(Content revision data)
"""

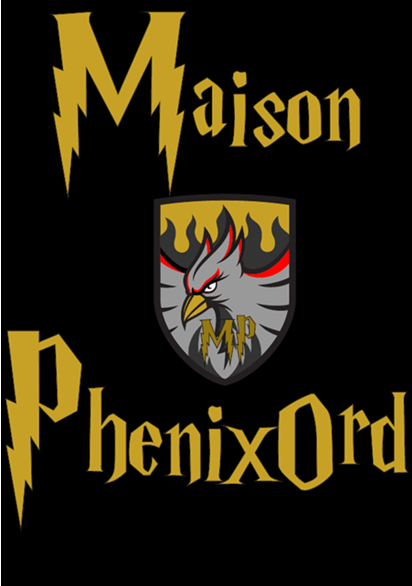
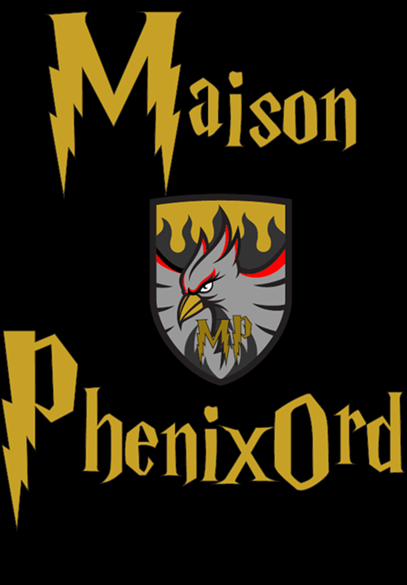
fond noir et correction d'une ligne verticale de pixels blancs

diff --git a/projects/coupeDesMaisons/src/styles.scss b/projects/coupeDesMaisons/src/styles.scss
@@ -1,7 +1,7 @@
 @import "~@angular/material/prebuilt-themes/indigo-pink.css";
 
 /** Pour que le html et le body soit bien 100% de la hauteur */
-html, body { height: 100%; }
+html, body { height: 100%; background-color: black; }
 
 /** Pour disposer de la classe utilitaire de bootstrap indisponible */
 .text-right { text-align: right; }
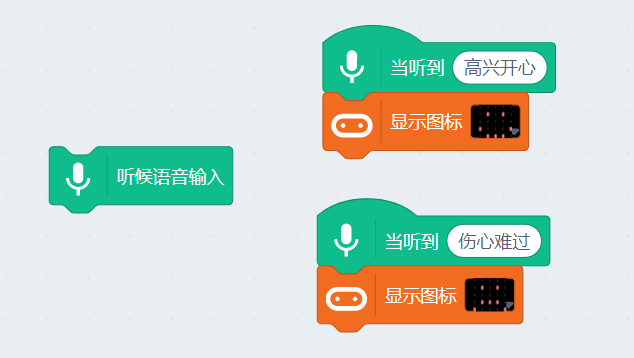
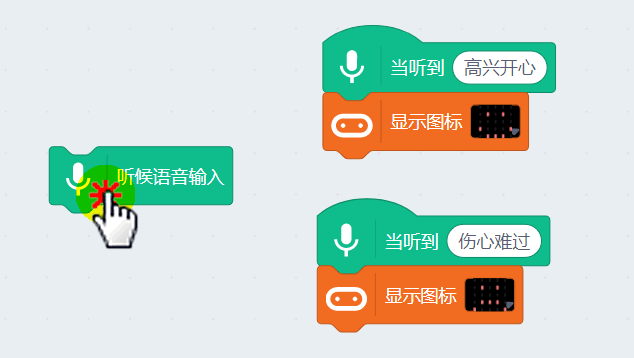
AI原理补充

Changed region(s): [[0.1199, 0.4609, 0.2397, 0.7067]]

diff --git a/AI/语音识别.md b/AI/语音识别.md
@@ -1,24 +1,45 @@
 # 语音识别
 
+![](./images/c03_13.png)
+
 ## 简介
 
-语音识别，是CC喵最喜欢的一个人工智能功能。近年来智能音响大热，大家喜欢的功能无非就是，多了个语言控制，感觉很神奇很智能，那么本节，就由我带领你学会语音识别控制。
+语音识别，是CC喵最喜欢的一个人工智能功能。近年来智能音响大热，大家喜欢的功能无非就是，多了个语言控制，感觉机器是有生命的，能听懂人话，感觉很神奇很智能，那么本节，就由我带领你学会语音识别控制。
+
+
+
+## 原理
+
+在说语音识别技术的原理前，我们先来学习下，人是如何听到别人说的话，并且理解句子的意思。
+
+![](./images/c03_12.png)
+
+声波由物体震动产生，它经过耳朵的一系列结构，最后声音触发了听神经，最后通过我们大脑将听到的话处理成可以理解的意思。
+
+![](./images/c03_14.png)
+
+同理，对于机器的语音识别一样。
+
+麦克风将声波转换为电信号，电脑将电信号储存为音频文件，将其数字化。机器在对语音信号进行处理，进行特征提取，根据语言模型进行匹配，最后“听懂”这句话的意思。
 
 ## 实验条件
 
 - 安装好Kittenblock
 
-- 畅顺的网络（语音识别是通过云端服务器实现，用的是MIT的服务器）
-
 - 麦克风或者带麦克风的USB摄像头（型号没有限制，但是麦克风质量最好是好一点的，不然识别率不是很高）
+
+- 电脑可以播放声音(记得调整好音量)
+
+- 畅顺的网络（文字朗读是通过云端服务器实现，用的是MIT的服务器）
+
 
 (除此外，您无需购买小喵任何硬件套件，人工智能，小喵真的是做到普惠，希望各位老师多多支持！）
 
-PS：Kittenblock软件安装过程很简单，具体参照：
+PS：Kittenblock软件安装过程很简单，这里不再作介绍，具体参照：
 
-http://learn.kittenbot.cn/zh_CN/latest/kittenblock/00Kittenblock%E5%AE%89%E8%A3%85.html
+http://learn.kittenbot.cn/ 的Kittenblock教程分栏
 
-![](./images/kb_az.png)
+![](./images/c01_16.png)
 
 ## 插件加载
 
@@ -64,19 +85,25 @@ http://learn.kittenbot.cn/zh_CN/latest/kittenblock/00Kittenblock%E5%AE%89%E8%A3%
 
 ![](./images/c03_10.png)
 
-[如果你觉得不够详细，可以戳这里的百度教程](https://jingyan.baidu.com/article/046a7b3e934bf5f9c27fa9f0.html)
+[如果你觉得这里不够详细，可以百度DNS的设置方法](https://jingyan.baidu.com/article/046a7b3e934bf5f9c27fa9f0.html)
 
 ## 加入硬件更好玩
 
 案例1：控制喵家能量魔块
 
-控制虚拟的东西总是有点无聊，我们能不能利用语音识别来控制喵家的产品套件呢？当然
+![](./images/c03_16.png)
 
-本示例所用的套件————能量模块（Microbit、主控盒、电池盒、灰色乐高Geekservo）
+控制虚拟的东西总是有点无聊，我们能不能利用语音识别来控制喵家的产品套件呢？当然，本质就是软件与硬件之间的交互。
 
-如果你对能量魔块不熟悉，你可以在learn的相关页面进行学习，是一款结合Microbit与乐高结构件的一款电子套件
+本示例所用的套件————能量魔块（Microbit、主控盒、电池盒、灰色乐高Geekservo），它是一款结合Microbit与乐高结构件的电子套件。
 
+如果你对能量魔块不熟悉，可以访问http://learn.kittenbot.cn/ 的能量魔块分栏
+
+![](./images/c03_15.png)
+ 
 选择Powerbrick硬件，恢复固件后，连接串口（[如果这里遇到问题，请在learn的相关页面进行学习](http://learn.kittenbot.cn/zh_CN/latest/powerbrick_KB/index.html)）
+
+访问 http://learn.kittenbot.cn/ 的能量魔块分栏的快速开始
 
 ![](./images/c03_09.png)
 
@@ -84,8 +111,14 @@ http://learn.kittenbot.cn/zh_CN/latest/kittenblock/00Kittenblock%E5%AE%89%E8%A3%
 
 ![](./images/c03_08.png)
 
+现象：当点击语音输入时，等待舞台右下方的麦克风出现后，说出“举起手”或者“放下手”。Microbit就会控制舵机做出不同的反应。
+
 案例2：控制Microbit点阵
 
 硬件选择Microbt-python——serial，然后恢复固件，最后连接上串口，[如果你对此操作不熟悉可以跳转这里的教程](http://learn.kittenbot.cn/zh_CN/latest/microbit/microbit_kittenblock/03microbit%E4%BD%BF%E7%94%A8%E5%9C%A8%E7%BA%BF%E8%B0%83%E8%AF%95%E6%A8%A1%E5%BC%8F.html)
 
+访问 http://learn.kittenbot.cn/ 的能量魔块分栏的快速开始
+
 ![](./images/c03_11.png)
+
+现象：当点击语音输入时，等待舞台右下方的麦克风出现后，说出“高兴开心”或者“伤心难过”，Microbit点阵屏上就会显示不同的表情。

diff --git a/AI/机器翻译.md b/AI/机器翻译.md
@@ -4,22 +4,38 @@
 
 翻译也在我们生活中用得很多，比如我们的翻译机，或者是平时网页翻译，我们很多时候都已经离不开翻译的工具了,尤其在我们查阅一些外文资料的时候。
 
-机器翻译：将不同语言文字翻译为另外一种语言文字
+## 原理
+
+机器翻译（machine translation），又称为自动翻译，是利用计算机把一种自然源语言转变为另一种自然目标语言的过程，一般指自然语言之间句子和全文的翻译。它是自然语言处理 （Natural Language Processing）的一个分支，与计算语言学（Computational Linguistics ）、自然语言理解（ Natural Language Understanding） 之间存在着密不可分的关系.
+
+机器翻译主要经历三个阶段：
+
+![](./images/c02_08.png)
+
+1、基于规则翻译。这个阶段可以简单理解为逐词翻译，还有句子的成分翻译后是应该如何排序。这个阶段对于简单的句子，翻译的效果是很好的，但是一旦超出日常的范围，翻译出来的句子就会晦涩难懂，不知所言。另外一个缺点就是，不同语言之间你都需要一个语言专家来做成一对一的规则，这个需要花费很大的人力。因此就有了统计机器翻译的阶段。
+
+![](./images/c02_09.png)
+
+2、统计机器翻译。这个阶段利用了统计学的方法。建立了一个数学模型。这种模型成本很低，它跟语言无关，一旦建立起来后，可以对任何语言都是适用。统计学基于语料库，如果语料库数据太少的情况下，这种方法就不适用了，因此产生了下一阶段发展的必要性。
+
+3、神经网络机器翻译，神经网络机器翻译主要包括两部分，编码器与解码器，编码器根据神经网络的变换，将句子变为高维向量，解码器再将高维向量转换为目标语言。神经网络的机器翻译优势在于效率高，效果更好。随着神经网络翻译的不断发展，翻译质量不断的提高。
 
 ## 实验条件
 
 - 安装好Kittenblock
 
-- 畅顺的网络
+- 电脑可以播放声音(记得调整好音量)
+
+- 畅顺的网络（文字朗读是通过云端服务器实现，用的是MIT的服务器）
 
 
 (除此外，您无需购买小喵任何硬件套件，人工智能，小喵真的是做到普惠，希望各位老师多多支持！）
 
-PS：Kittenblock软件安装过程很简单，具体参照：
+PS：Kittenblock软件安装过程很简单，这里不再作介绍，具体参照：
 
-http://learn.kittenbot.cn/zh_CN/latest/kittenblock/00Kittenblock%E5%AE%89%E8%A3%85.html
+http://learn.kittenbot.cn/ 的Kittenblock教程分栏
 
-![](./images/kb_az.png)
+![](./images/c01_16.png)
 
 ## 插件加载
 
@@ -67,6 +83,6 @@ http://learn.kittenbot.cn/zh_CN/latest/kittenblock/00Kittenblock%E5%AE%89%E8%A3%
 
 ![](./images/c02_07.png)
 
-切记设置朗读语言应该与你的翻译语言的语种一致，否则发不出声音来。
+切记设置朗读语言应该与你的翻译语言的语种一致，否则发不出声音来！
 
 

diff --git a/AI/视觉识别01初探.md b/AI/视觉识别01初探.md
@@ -6,6 +6,10 @@
 
 本节首先入门视频侦测
 
+## 原理
+
+通过截取视频当前的图片和之前的进行对比，检测画面是否有变化。
+
 ## 实验条件
 
 - 安装好Kittenblock
@@ -16,12 +20,11 @@
 
 (除此外，您无需购买小喵任何硬件套件，人工智能，小喵真的是做到普惠，希望各位老师多多支持！）
 
-PS：Kittenblock软件安装过程很简单，具体参照：
+PS：Kittenblock软件安装过程很简单，这里不再作介绍，具体参照：
 
-http://learn.kittenbot.cn/zh_CN/latest/kittenblock/00Kittenblock%E5%AE%89%E8%A3%85.html
+http://learn.kittenbot.cn/ 的Kittenblock教程分栏
 
-![](./images/kb_az.png)
-
+![](./images/c01_16.png)
 
 ## 插件加载
 
@@ -51,7 +54,7 @@ http://learn.kittenbot.cn/zh_CN/latest/kittenblock/00Kittenblock%E5%AE%89%E8%A3%
 
 ![](./images/c06_04.png)
 
-当摄像头画面变化时，即可触发，数值越低越容易触发，如设置阈值为100时，你在镜头前狂挥手也不一定能触发成功。
+当摄像头画面变化时，即可触发，数值越低越容易触发，如设置阈值为100时，你在镜头前狂挥手也不一定能触发成功。（积木边框亮起来即触发了）
 
 ![](./images/c06_05.png)
 
@@ -61,11 +64,13 @@ http://learn.kittenbot.cn/zh_CN/latest/kittenblock/00Kittenblock%E5%AE%89%E8%A3%
 
 ## 动作检测编程
 
+这个程序，当有物体闯入摄像头画面时，舞台小猫就会说出，警告语。
+
 ![](./images/c06_07.png)
 
 ## 角色视频侦测介绍
 
-角色视频侦测这个也很常用，经常用于多个角色一起与视频进行互动，此积木块返回的是数值大小，一般用逻辑判断
+角色视频侦测这个也很常用，经常用于多个角色一起与视频进行互动，此积木块返回的是数值大小，数值大小决定于画面运动部分与角色的重合程度。当没有重叠是，数值大小为1，当有运动重叠是，数值就会变大。这个积木块一般用于数值的大小判断。
 
 ![](./images/c06_08.png)
 

diff --git a/AI/专家系统.md b/AI/专家系统.md
@@ -17,12 +17,13 @@
 - 麦克风或者带麦克风的USB摄像头（型号没有限制）
 
 (除此外，您无需购买小喵任何硬件套件，人工智能，小喵真的是做到普惠，希望各位老师多多支持！）
+(除此外，您无需购买小喵任何硬件套件，人工智能，小喵真的是做到普惠，希望各位老师多多支持！）
 
-PS：Kittenblock软件安装过程很简单，具体参照：
+PS：Kittenblock软件安装过程很简单，这里不再作介绍，具体参照：
 
-http://learn.kittenbot.cn/zh_CN/latest/kittenblock/00Kittenblock%E5%AE%89%E8%A3%85.html
+http://learn.kittenbot.cn/ 的Kittenblock教程分栏
 
-![](./images/kb_az.png)
+![](./images/c01_16.png)
 
 ## 插件加载
 

diff --git a/AI/视觉识别02人脸追踪.md b/AI/视觉识别02人脸追踪.md
@@ -8,6 +8,9 @@
 
 ![](./images/c07_07.png)
 
+## 原理
+
+
 
 ## 实验条件
 
@@ -19,12 +22,11 @@
 
 (除此外，您无需购买小喵任何硬件套件，人工智能，小喵真的是做到普惠，希望各位老师多多支持！）
 
-PS：Kittenblock软件安装过程很简单，具体参照：
+PS：Kittenblock软件安装过程很简单，这里不再作介绍，具体参照：
 
-http://learn.kittenbot.cn/zh_CN/latest/kittenblock/00Kittenblock%E5%AE%89%E8%A3%85.html
+http://learn.kittenbot.cn/ 的Kittenblock教程分栏
 
-![](./images/kb_az.png)
-
+![](./images/c01_16.png)
 
 ## 插件加载
 

diff --git a/AI/视觉识别04特定人脸辨认.md b/AI/视觉识别04特定人脸辨认.md
@@ -18,12 +18,11 @@
 
 (除此外，您无需购买小喵任何硬件套件，人工智能，小喵真的是做到普惠，希望各位老师多多支持！）
 
+PS：Kittenblock软件安装过程很简单，这里不再作介绍，具体参照：
 
-PS：Kittenblock软件安装过程很简单，具体参照：
+http://learn.kittenbot.cn/ 的Kittenblock教程分栏
 
-http://learn.kittenbot.cn/zh_CN/latest/kittenblock/00Kittenblock%E5%AE%89%E8%A3%85.html
-
-![](./images/kb_az.png)
+![](./images/c01_16.png)
 
 ## 插件加载
 

diff --git a/AI/视觉识别03人脸检测.md b/AI/视觉识别03人脸检测.md
@@ -16,11 +16,11 @@
 
 (除此外，您无需购买小喵任何硬件套件，人工智能，小喵真的是做到普惠，希望各位老师多多支持！）
 
-PS：Kittenblock软件安装过程很简单，具体参照：
+PS：Kittenblock软件安装过程很简单，这里不再作介绍，具体参照：
 
-http://learn.kittenbot.cn/zh_CN/latest/kittenblock/00Kittenblock%E5%AE%89%E8%A3%85.html
+http://learn.kittenbot.cn/ 的Kittenblock教程分栏
 
-![](./images/kb_az.png)
+![](./images/c01_16.png)
 
 
 ## 插件加载

diff --git a/AI/超级翻译官.md b/AI/超级翻译官.md
@@ -20,11 +20,11 @@
 
 (除此外，您无需购买小喵任何硬件套件，人工智能，小喵真的是做到普惠，希望各位老师多多支持！）
 
-PS：Kittenblock软件安装过程很简单，具体参照：
+PS：Kittenblock软件安装过程很简单，这里不再作介绍，具体参照：
 
-http://learn.kittenbot.cn/zh_CN/latest/kittenblock/00Kittenblock%E5%AE%89%E8%A3%85.html
+http://learn.kittenbot.cn/ 的Kittenblock教程分栏
 
-![](./images/kb_az.png)
+![](./images/c01_16.png)
 
 ## 插件加载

"""

§ **What the task requires**: Nothing but an exact copy is asked for: the lines from the start of the records through the line with "la hauteur */", both ends included, minus any pictures.

§ **Expected output**:
fond noir et correction d'une ligne verticale de pixels blancs

diff --git a/projects/coupeDesMaisons/src/styles.scss b/projects/coupeDesMaisons/src/styles.scss
@@ -1,7 +1,7 @@
 @import "~@angular/material/prebuilt-themes/indigo-pink.css";
 
 /** Pour que le html et le body soit bien 100% de la hauteur */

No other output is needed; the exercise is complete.